When talking to people about where you come from, stereotypes and media ensure that sometimes the view is not always the most balanced. Because I’m from America, everybody thinks they understand it and everybody seems to have an opinion that they are often all too eager to offer up. Everybody consumes American culture, and everybody has a distinct conception of what the U.S. is from years of media coverage and foreign policy decisions. This makes it easy to get wrapped up in some of the more negative coverage, though most people of the people I have met are very willing to have a discussion of what makes America such a fascinating and exciting place, despite a lot of its flaws and contradictions (which every other country has as well). This has been true even more so in the last couple months than on other trips I have taken overseas.

Taking the critical stance when you are on the outside is important, but it can also be easy. Living abroad, no one should ever have to be put in the position of having to “defend” their country, as if it is a singular mass that you alone created. And yet because of America’s influence, Americans often find themselves in this position, even if it’s just in casual debate over a beer or a cup of coffee. It’s easy to give in to the dominant critical perspective of America when I am abroad, but setting people right and challenging preconceptions are as important as well. Change is never going to happen overnight, especially in our political climate, and there are reasons we do things the way we do. We could borrow a few ideas from the Europeans, but we are not Europe, nor should we be.

This critical perspective can be fun, though. For instance, given that I am studying development, one of my favorite observations came from a friend I am studying with: “Why is the U.S. allowed to be considered a shining example of human development when they don’t even have a system for providing universal health coverage?” Good question! The infrastructure of a developed nation is there, but the human support is lacking.  Why is welfare conditional, handed out like Monopoly Money?
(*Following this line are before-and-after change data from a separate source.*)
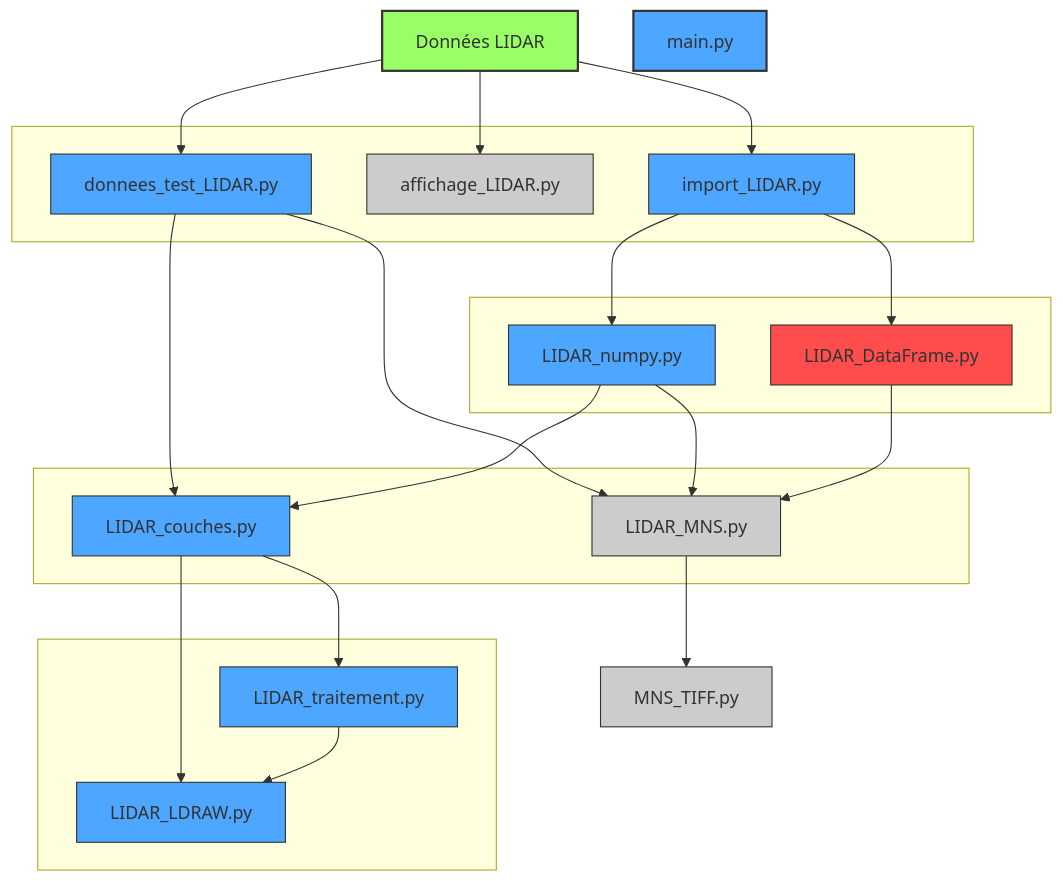
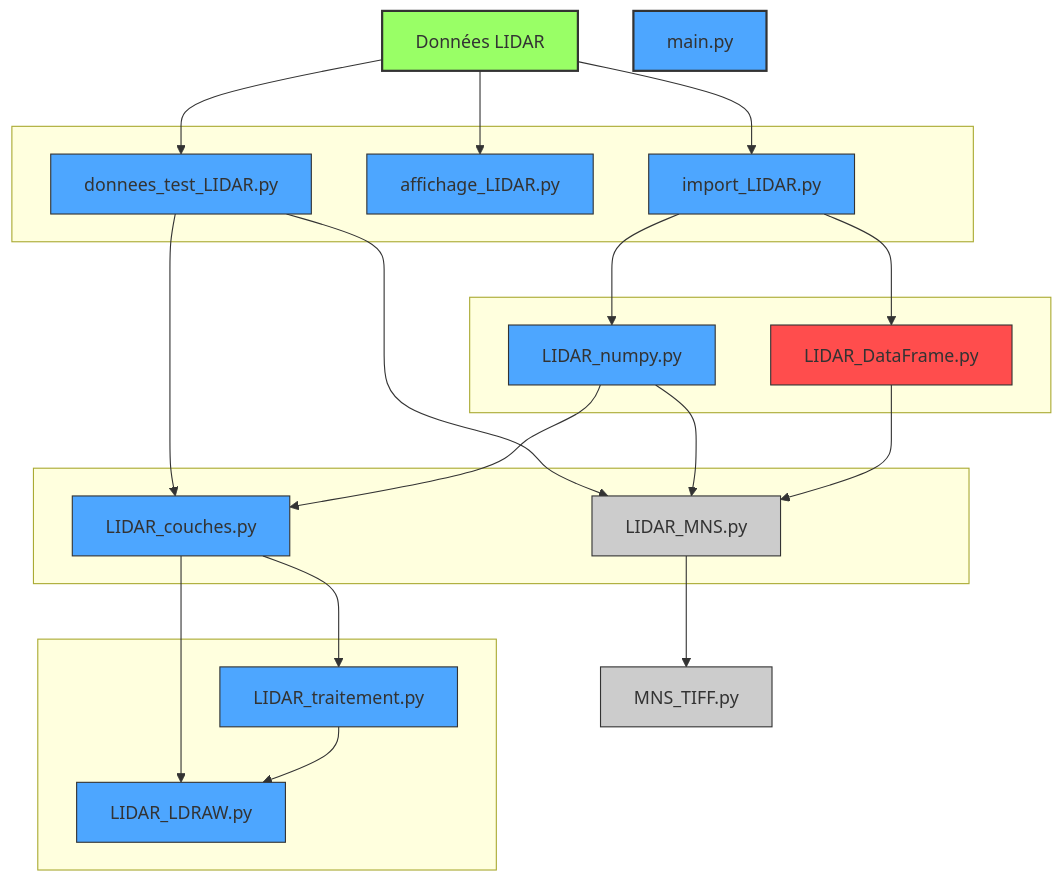
The diagram in Workflow.md (DanQue69/LEGO_Master), drawn with Mermaid before and after one commit.

Commit message:
Update color style for style C

````diff
--- a/Workflow.md
+++ b/Workflow.md
@@ -1,62 +1,62 @@
 ```mermaid 
 graph TD;
 
 A[Données LIDAR]
 
 subgraph L1[" "]
     B[donnees_test_LIDAR.py]
     C[affichage_LIDAR.py]
     D[import_LIDAR.py]
 end
 
 subgraph L2[" "]
     E[LIDAR_numpy.py]
     F[LIDAR_DataFrame.py]
 end
 
 subgraph L3[" "]
     G[LIDAR_MNS.py]
     I[LIDAR_couches.py]
 end
 
 subgraph L4[" "]
     J[LIDAR_LDRAW.py]
     K[LIDAR_traitement.py]
 end
 
 H[MNS_TIFF.py]
 M[main.py]
 
 A --> B
 A --> C
 A --> D
 D --> E
 D --> F
 B --> G
 E --> G
 F --> G
 B --> I
 E --> I
 I --> J
 I --> K
 K --> J
 G --> H
 
 
 %% Styles des couleurs
 style A fill:#9f6,stroke:#333,stroke-width:2px        
 style B fill:#4da6ff,stroke:#333,stroke-width:1px    
-style C fill:#ccc,stroke:#333,stroke-width:1px       
+style C fill:#4da6ff,stroke:#333,stroke-width:1px      
 style D fill:#4da6ff,stroke:#333,stroke-width:1px   
 style E fill:#4da6ff,stroke:#333,stroke-width:1px    
 style F fill:#ff4d4d,stroke:#333,stroke-width:1px    
 style G fill:#ccc,stroke:#333,stroke-width:1px       
 style H fill:#ccc,stroke:#333,stroke-width:1px       
 style I fill:#4da6ff,stroke:#333,stroke-width:1px   
 style J fill:#4da6ff,stroke:#333,stroke-width:1px   
 style K fill:#4da6ff,stroke:#333,stroke-width:1px    
 style M fill:#4da6ff,stroke:#333,stroke-width:2px    
 
 
     
 ```
````
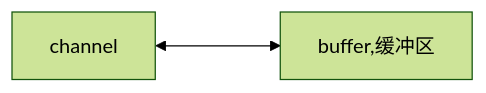
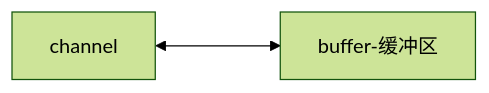
Before and after one commit to csliujw/CodeNotes: the first of 13 diagrams in Java系列/Netty/netty快速入门.md, drawn with Mermaid (forest theme). The commit also changed 4 other files, not shown here.

````diff
--- a/Java系列/Netty/netty快速入门.md
+++ b/Java系列/Netty/netty快速入门.md
@@ -158,4 +158,4 @@
 ```mermaid
 flowchart LR
-channel <---> buffer,缓冲区
+channel <---> buffer-缓冲区
 ```
````
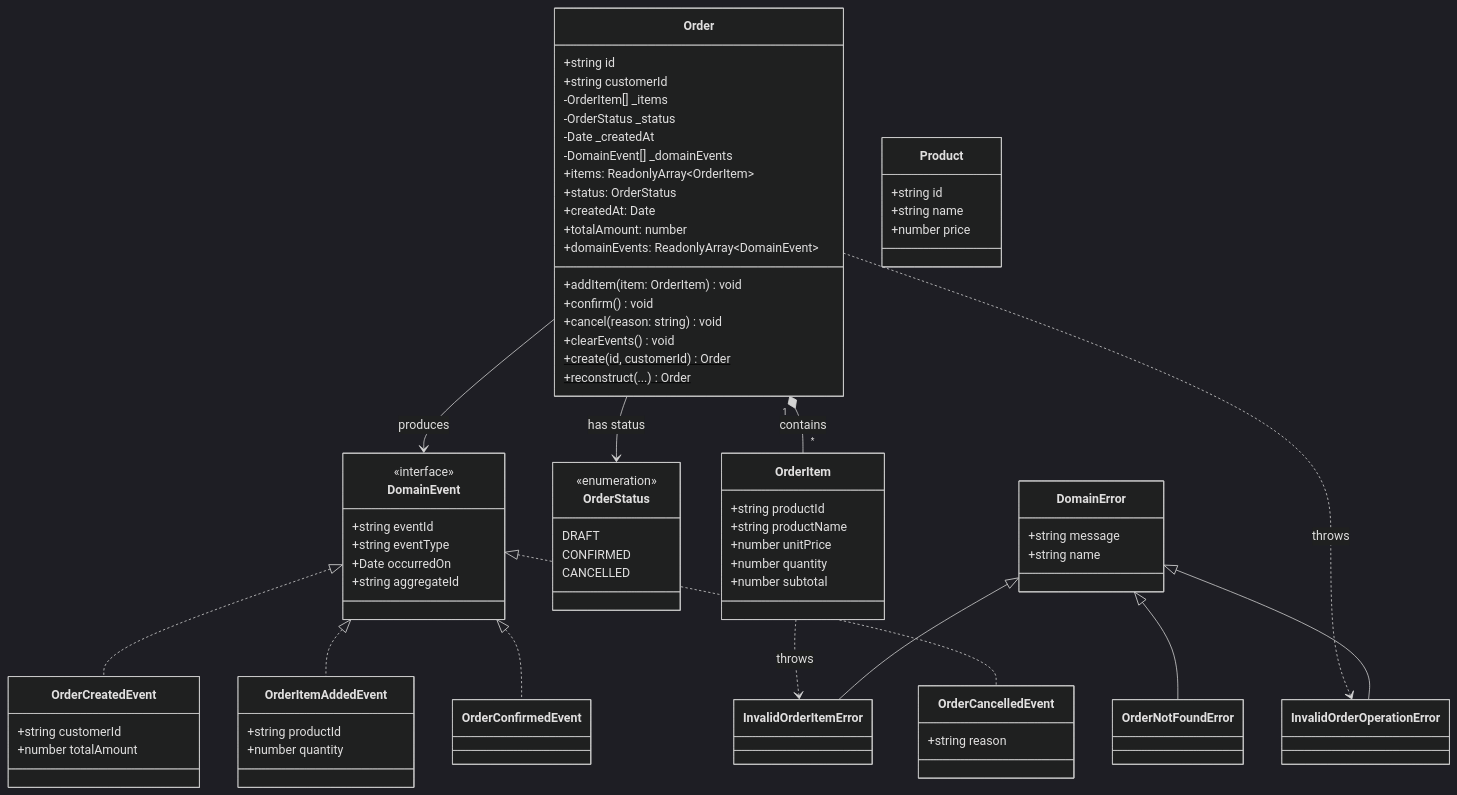
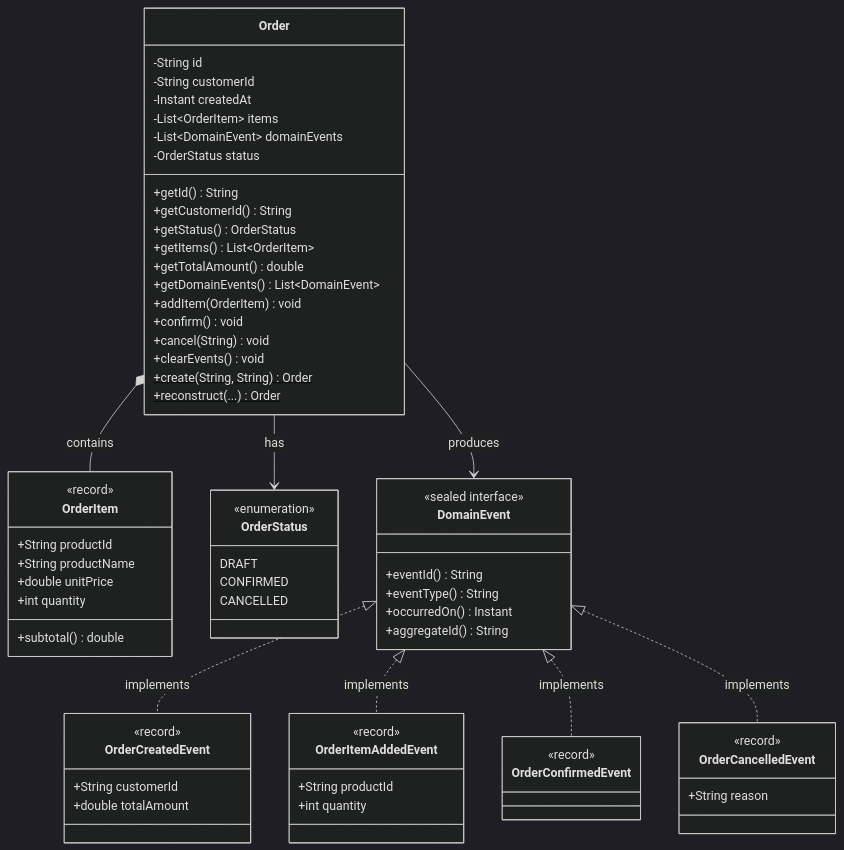
The third of 14 diagrams in README.md (ChunPingWang/solid-hexagonal-cqrs-tutorial), drawn with Mermaid (dark theme) before and after one commit. The commit also changed other lines of this file and 89 other files, not shown here.

````diff
--- a/README.md
+++ b/README.md
@@ -223,37 +176,33 @@
 ```mermaid
 classDiagram
     class Order {
-        +string id
-        +string customerId
-        -OrderItem[] _items
-        -OrderStatus _status
-        -Date _createdAt
-        -DomainEvent[] _domainEvents
-        +items: ReadonlyArray~OrderItem~
-        +status: OrderStatus
-        +createdAt: Date
-        +totalAmount: number
-        +domainEvents: ReadonlyArray~DomainEvent~
-        +addItem(item: OrderItem) void
+        -String id
+        -String customerId
+        -Instant createdAt
+        -List~OrderItem~ items
+        -List~DomainEvent~ domainEvents
+        -OrderStatus status
+        +getId() String
+        +getCustomerId() String
+        +getStatus() OrderStatus
+        +getItems() List~OrderItem~
+        +getTotalAmount() double
+        +getDomainEvents() List~DomainEvent~
+        +addItem(OrderItem) void
         +confirm() void
-        +cancel(reason: string) void
+        +cancel(String) void
         +clearEvents() void
-        +create(id, customerId)$ Order
+        +create(String, String)$ Order
         +reconstruct(...)$ Order
     }
 
     class OrderItem {
-        +string productId
-        +string productName
-        +number unitPrice
-        +number quantity
-        +number subtotal
-    }
-
-    class Product {
-        +string id
-        +string name
-        +number price
+        <<record>>
+        +String productId
+        +String productName
+        +double unitPrice
+        +int quantity
+        +subtotal() double
     }
 
     class OrderStatus {
@@ -264,52 +213,39 @@
     }
 
     class DomainEvent {
-        <<interface>>
-        +string eventId
-        +string eventType
-        +Date occurredOn
-        +string aggregateId
+        <<sealed interface>>
+        +eventId() String
+        +eventType() String
+        +occurredOn() Instant
+        +aggregateId() String
     }
 
     class OrderCreatedEvent {
-        +string customerId
-        +number totalAmount
+        <<record>>
+        +String customerId
+        +double totalAmount
     }
 
     class OrderItemAddedEvent {
-        +string productId
-        +number quantity
+        <<record>>
+        +String productId
+        +int quantity
     }
 
     class OrderConfirmedEvent {
+        <<record>>
     }
 
     class OrderCancelledEvent {
-        +string reason
+        <<record>>
+        +String reason
     }
 
-    class DomainError {
-        +string message
-        +string name
-    }
-
-    class OrderNotFoundError
-    class InvalidOrderOperationError
-    class InvalidOrderItemError
-
-    Order "1" *-- "*" OrderItem : contains
-    Order --> OrderStatus : has status
+    Order *-- OrderItem : contains
+    Order --> OrderStatus : has
     Order --> DomainEvent : produces
-
-    DomainEvent <|.. OrderCreatedEvent
-    DomainEvent <|.. OrderItemAddedEvent
-    DomainEvent <|.. OrderConfirmedEvent
-    DomainEvent <|.. OrderCancelledEvent
-
-    DomainError <|-- OrderNotFoundError
-    DomainError <|-- InvalidOrderOperationError
-    DomainError <|-- InvalidOrderItemError
-
-    Order ..> InvalidOrderOperationError : throws
-    OrderItem ..> InvalidOrderItemError : throws
+    DomainEvent <|.. OrderCreatedEvent : implements
+    DomainEvent <|.. OrderItemAddedEvent : implements
+    DomainEvent <|.. OrderConfirmedEvent : implements
+    DomainEvent <|.. OrderCancelledEvent : implements
 ```
````
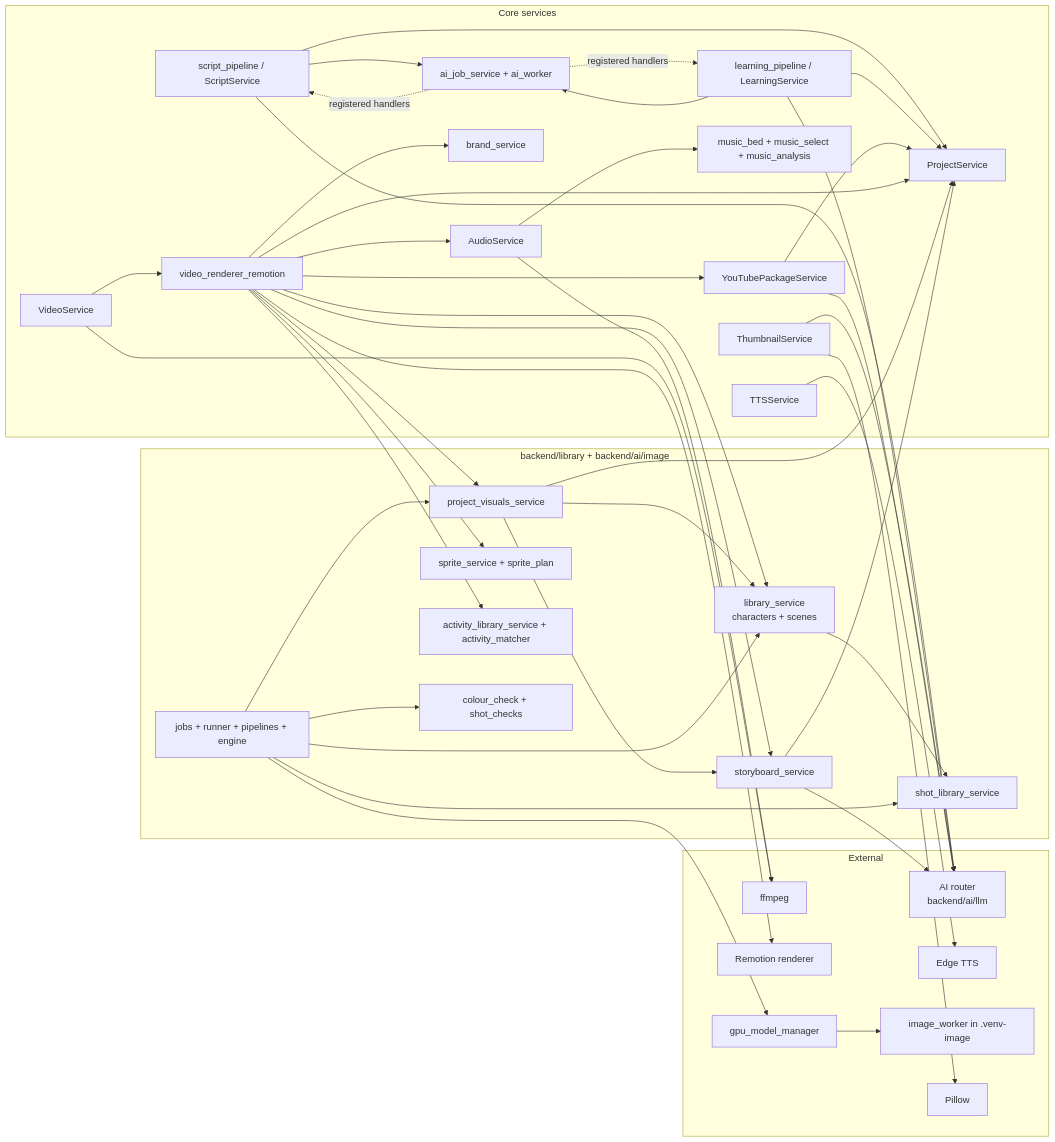
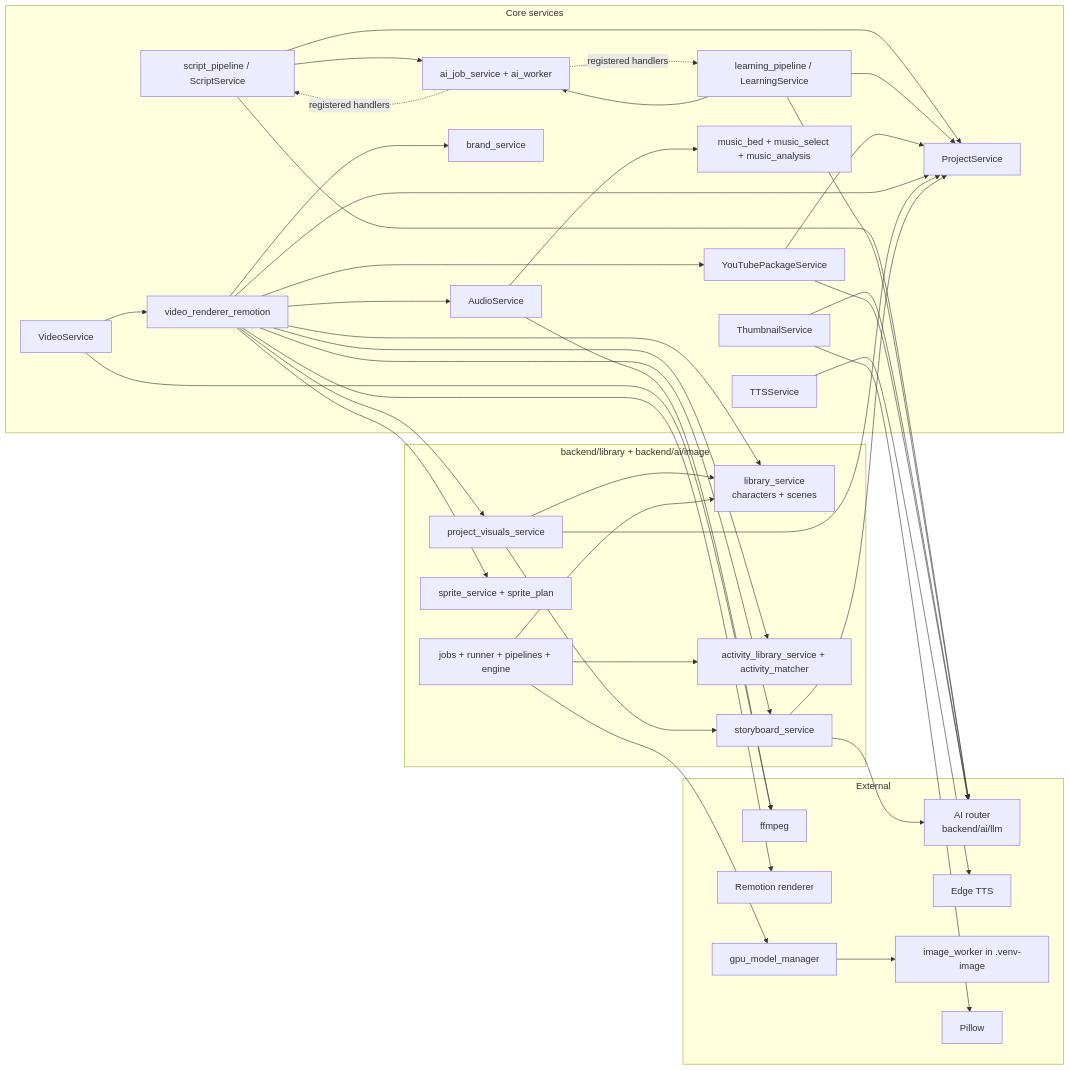
One commit to danghoangsqtt-sys/dailyintelenglish changed the third of 3 diagrams in .viepilot/ARCHITECTURE.md. Above: the diagram before and after it, drawn with Mermaid. The commit also changed other lines of this file and 85 other files, not shown here.

````diff
--- a/.viepilot/ARCHITECTURE.md
+++ b/.viepilot/ARCHITECTURE.md
@@ -181,52 +181,49 @@
 ```mermaid
 graph LR
     subgraph Core["Core services"]
         PS[ProjectService]
         SP[script_pipeline / ScriptService]
         LP[learning_pipeline / LearningService]
         AJ[ai_job_service + ai_worker]
         TS[TTSService]
         AS[AudioService]
         MB[music_bed + music_select + music_analysis]
         VS[VideoService]
         RR[video_renderer_remotion]
         BR[brand_service]
         THS[ThumbnailService]
         YTS[YouTubePackageService]
     end
 
     subgraph Visuals["backend/library + backend/ai/image"]
         LS[library_service\ncharacters + scenes]
         PV[project_visuals_service]
         SB[storyboard_service]
-        SL[shot_library_service]
         SPR[sprite_service + sprite_plan]
         ACT[activity_library_service + activity_matcher]
         IJ[jobs + runner + pipelines + engine]
-        CHK[colour_check + shot_checks]
     end
 
     subgraph External
         GW[AI router\nbackend/ai/llm]
         ET[Edge TTS]
         FF[ffmpeg]
         REM[Remotion renderer]
         GPU[gpu_model_manager]
         IW[image_worker in .venv-image]
         PI[Pillow]
     end
 
     SP & LP & THS & YTS & SB --> GW
     AJ -. registered handlers .-> SP & LP
     SP & LP --> AJ
     TS --> ET
     AS --> FF & MB
     VS --> FF & RR
     RR --> REM & AS & BR & YTS & PV & SB & SPR & ACT & LS
     PV --> LS & SB
-    LS --> SL
-    IJ --> PV & LS & SL & CHK
+    IJ --> LS & ACT
     IJ --> GPU --> IW
     THS --> PI
     SP & LP & YTS & RR & PV & SB --> PS
 ```
````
Why are the insufficient government services in place to address poverty hidden behind bureaucratic layers that make them impossible to find, let alone be used to improve the lives of the many? Why does our tax code, with all its exceptions, make literally no sense, and why do we incentivize people through complex tax breaks that there is no way the average laymen could possibly understand and take advantage of?

When looking at it from the outside, and with the perspective having talked to other people and lived in other places, I find that our government and our infrastructure feel like a beautiful set of pipes we built over a hundred years ago, but that we are increasingly keeping together through Band-Aids, scotch tape, bread bag ties, and Elmer’s glue. No wonder people are afraid of government: a lot of the government we do have is complex and oftentimes inefficient. The base is sound, but everything we have built on top of that base sometimes feels like it is being held together by a thread. No wonder it’s hard to get anything done.

I only came to some of these conclusions by living abroad. Studying comparative politics, history, and development for multiple years of university has certainly helped, but the experience of talking to other people and experiencing the outside world is really what has helped me to intuit, and understand on a visceral level, what all of this means. Getting my CPR (social security) in Denmark was so easy, and even as a resident I’m guaranteed a base level of health coverage means I don’t have to fear spraining my wrist (which I’ve already done since I got here, more on that later). The idea of a net makes sense to a lot of places but is absent from our debate because of an overwhelming an entrenched sense of what our national identity is and ought to be, and it’s difficult to have that conversation with others when all people really want to talk about is our election.

The one question I honestly expected to get more of was some variation of the now infamous question “What about that Trump?” OR “What do you think about Trump?” or even “That guy’s a real asshole, huh?” When I was in Scotland in the Spring, it was the height of the primary season and thus the height of Trump-mania. Consistently, and without hesitation, I would get people asking me what I thought about Trump, if I was a Trump supporter, or “what’s it like over there” like we’re suddenly a postcolonial dictatorship or barren post-apocalypse. What I would usually explain to people, politely, was that the structure of our primary system was conducive to allowing a guy like Trump to subvert the establishment and secure the nomination of a party he doesn’t even belong to, and that when you got down to it his real base, and not just the ones that follow him to the general election because they don’t like her, it’s about the same as the far-right, economic populist parties of Europe. But I digress.

Since I’ve been back in Europe, in Copenhagen, it seems like the attitude has changed entirely. People seem to get it. Everybody knows Trump is a loon, and they’re more willing than ever to engage in an honest debate about who he is, why it’s happened, and how it’s affecting the image of America to the rest of the world. The thing that has surprised me to find out over here is the extent to which everybody over here absolutely loves the Obamas. Barack Obama, to most people, is a great and honest leader who has projected an image of strength to the rest of the world. I have some issues with Obama on policy, though fully acknowledge most critics of his policy are skewed in their understanding of what he should have been able to achieve given the current political environment. However, it’s hard to deny that Obama was a great statesman, and, perhaps more importantly, a great symbol of America is and ought to be on the world stage.

The lesson I’m learning about Trump is that it becomes hard to live through your country while your abroad when the image of your country that is being projected is that of an absolute circus. It’s difficult to engage in an honest discussion about your country is with the shiny distraction that is the 2016 election. When for so long you have found yourself in the position of experiencing your country and all its quirks from the outside, it’s difficult to remind people of the more moderate America exists with all its flaws and ideals when you understand it from the inside. At the same time, it is interesting for me to try and remove myself from the technology bubble and talk to people around me about what this election looks like from the outside in, because in the end appearances do matter, and we’re doing ourselves no favors. All that being said, I am really looking forward to having an Election Night party in Europe because everyone loves the spectacle and is able to laugh at it.

Stay tuned for more stories about bike accidents and traveling to Berlin and Prague.